On February 15-16 the fifth annual colloquium of the Theodore B. Guérard Lecture Series will address the role Classics plays in the Liberal Arts Tradition and the innovative ways it continues to challenge our contemporary world.
Monday, Feb. 15, 4:00 pm (Alumni Center SOEHHP): Dr. James Newhard, College of Charleston, has been engaged in archaeological research for over 20 years, taking leading roles on projects in the North America, Europe, and western Asia. His publications currently focus upon the use of GIS and geospatial modeling, landscape history, and the relationship between human and environmental agency, as well as the use of informatics and innovative methods to visualize and image the past. Title: “STEM vs. Humanities: The Betrayal of a False Dichotomy”
Monday, Feb. 15, 4:15 pm (Alumni Center SOEHHP): Dr. Noelle Zeiner-Carmichael , College of Charleston, teaches a variety of courses in classical literature, civilization, and material culture. She has published two books, a monograph on Statius’ Silvae and more recently an anthology of original translation of ancient Roman letters. Her current research focuses on Roman epistolary literature and also involves a new long-term project on Roman death-bed narrative. Title: “Lettering the Self: Fronto, Marcus Aurelius, and “Distance-Learning” in Ancient Rome”
Monday, Feb. 15, 7:00 pm (Simons Center 309): Dr. Monica Cyrino (University of New Mexico), an award winning educator, is one of the leading scholars on Classics in popular culture and film. In addition to numerous articles, she is the editor of two volumes on the HBO series “Rome,” She is also the editor of Screening Love and Sex in the Ancient World (2013) and co-editor of Classical Myth on Screen (2015). Her literary research centers on eros in ancient Greece, including the books, In Pandora’s Jar: Lovesickness in Early Greek Poetry (1995), and Aphrodite: Greek Goddess of Love (2010). Title: “A Roman in Kyoto: Empire Nostalgia in Takeushi Hideki’s Thermae Romae (2012)”
Tuesday, Feb. 16, 4:00 pm (Alumni Center SOEHHP): Dr. Tim Johnson, College of Charleston, has published extensively on the politics of poetry, including his most recent book, Horace’s Iambic Criticism: Casting Blame. He served as editor for Religious Studies Review and the special issue Homer for Classical World.
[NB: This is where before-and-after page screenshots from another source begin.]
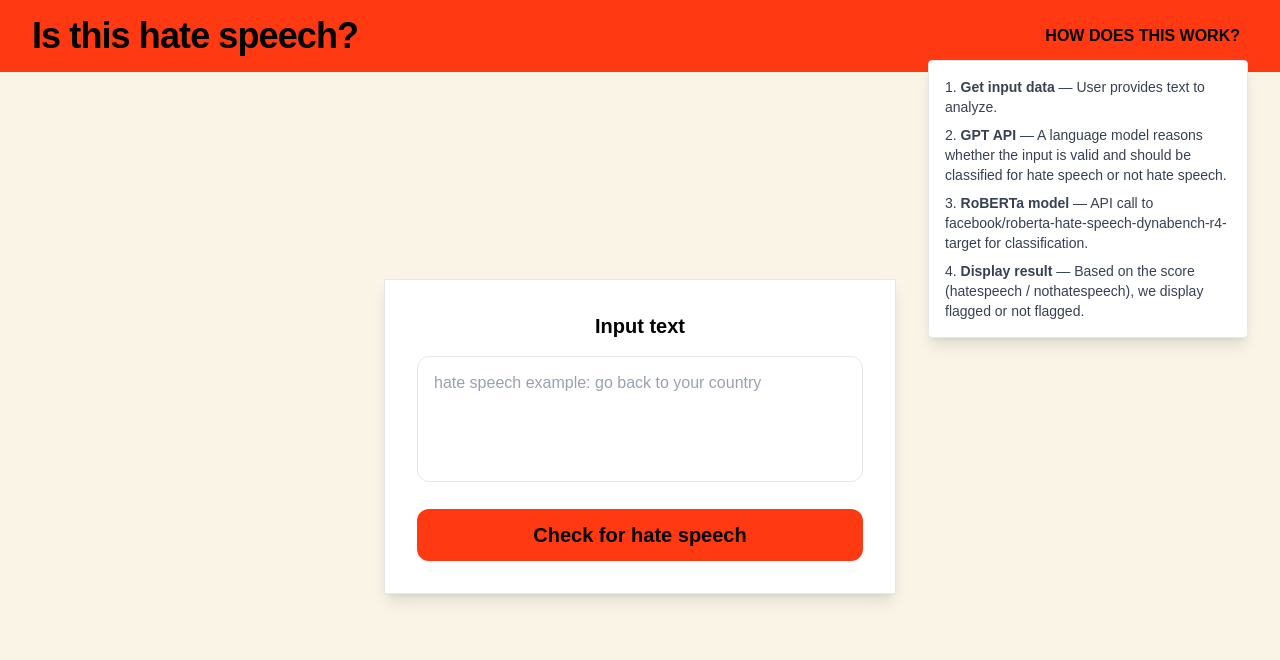
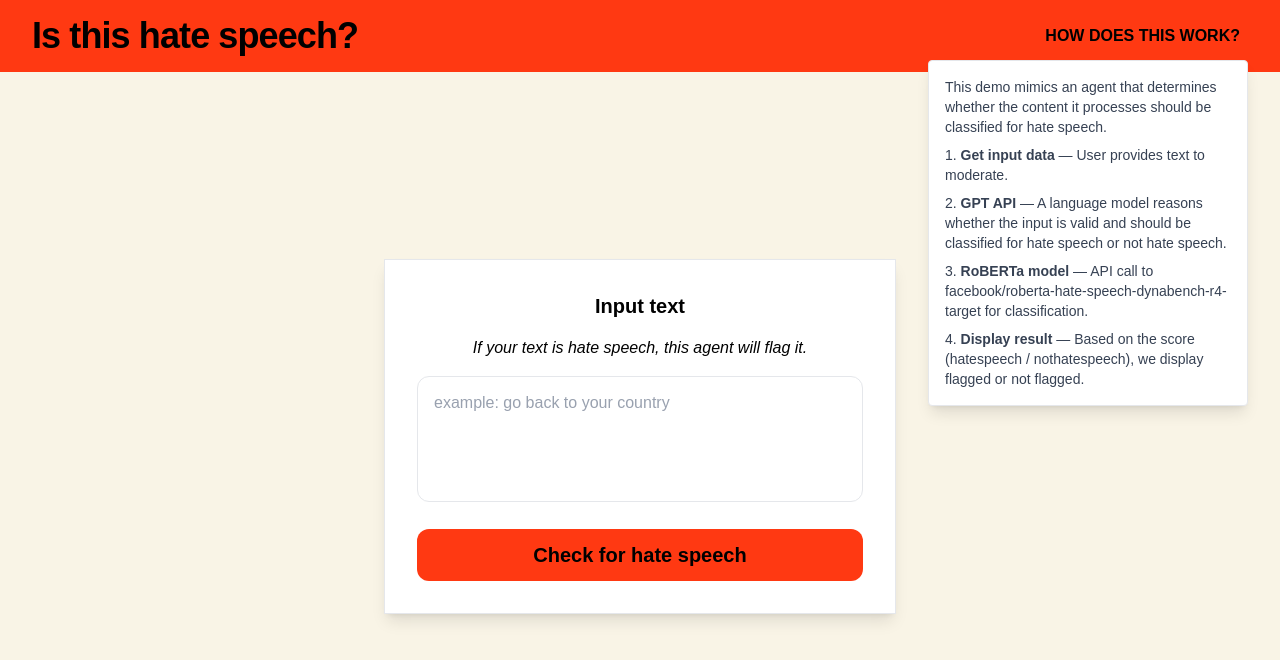
Before and after one commit to alimomennasab/hate-speech-agent, a Next.js app in the folder frontend/: page / in a window 1280 px wide. Both pictures are taken after a click on the button "HOW DOES THIS WORK?". Shown: the top 660 px of the page. Built offline with nearby package versions, Linux system fonts and the light colour scheme.

Commit message:
frontend update

```diff
--- a/frontend/app/page.tsx
+++ b/frontend/app/page.tsx
@@ -33,7 +33,8 @@ export default function Home() {
           {isInfoOpen && (
             <div className="absolute right-0 top-full mt-1 w-80 rounded border border-gray-200 bg-white p-4 shadow-lg text-sm text-gray-700">
               <ol className="space-y-2 list-decimal list-inside">
-                <li><strong>Get input data</strong> — User provides text to analyze.</li>
+                <h1>This demo mimics an agent that determines whether the content it processes should be classified for hate speech.</h1>
+                <li><strong>Get input data</strong> — User provides text to moderate.</li>
                 <li><strong>GPT API</strong> — A language model reasons whether the input is valid and should be classified for hate speech or not hate speech.</li>
                 <li><strong>RoBERTa model</strong> — API call to facebook/roberta-hate-speech-dynabench-r4-target for classification.</li>
                 <li><strong>Display result</strong> — Based on the score (hatespeech / nothatespeech), we display flagged or not flagged.</li>
@@ -49,10 +50,14 @@ export default function Home() {
             Input text
           </h1>
 
+          <h2 className="italic text-black text-center mb-4">
+            If your text is hate speech, this agent will flag it.
+          </h2>
+
           <textarea
             className="w-full resize-none rounded-xl border border-gray-200 bg-white px-4 py-3.5 text-gray-900 placeholder-gray-400 transition-colors focus:border-gray-300 focus:outline-none focus:ring-2 focus:ring-gray-200"
             rows={4}
-            placeholder="hate speech example: go back to your country"
+            placeholder="example: go back to your country"
           />
 
           <button
```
He also was the principal originator of the on-line Ph.D. program in Classics at the University of Florida. Title: “Community and Liberal Arts: Locating the “Live” in the “Reproduced”
Tuesday, Feb. 16, 5:00 pm (Alumni Center SOEHHP): Dr. James O’Donnell (University Librarian, Arizona State University) has been engaged in digital innovation in education for almost 25 years. He has served as Provost and Professor of Classics at Georgetown University for a decade, after a career at Bryn Mawr, Cornell, and the University of Pennsylvania. He is a fellow of the Medieval Academy of America and served as president of the American Philological Association. He was a pioneer in the study of late antiquity, including “Avatars of the Word: From Papyrus to Cyberspace” (1998), “Augustine: A New Biography” (2005), and “The Ruin of the Roman Empire” (2008). His new book, “Pagans,” was published by Harper Collins, 2015. Title: “Knowledge is a Verbal Noun”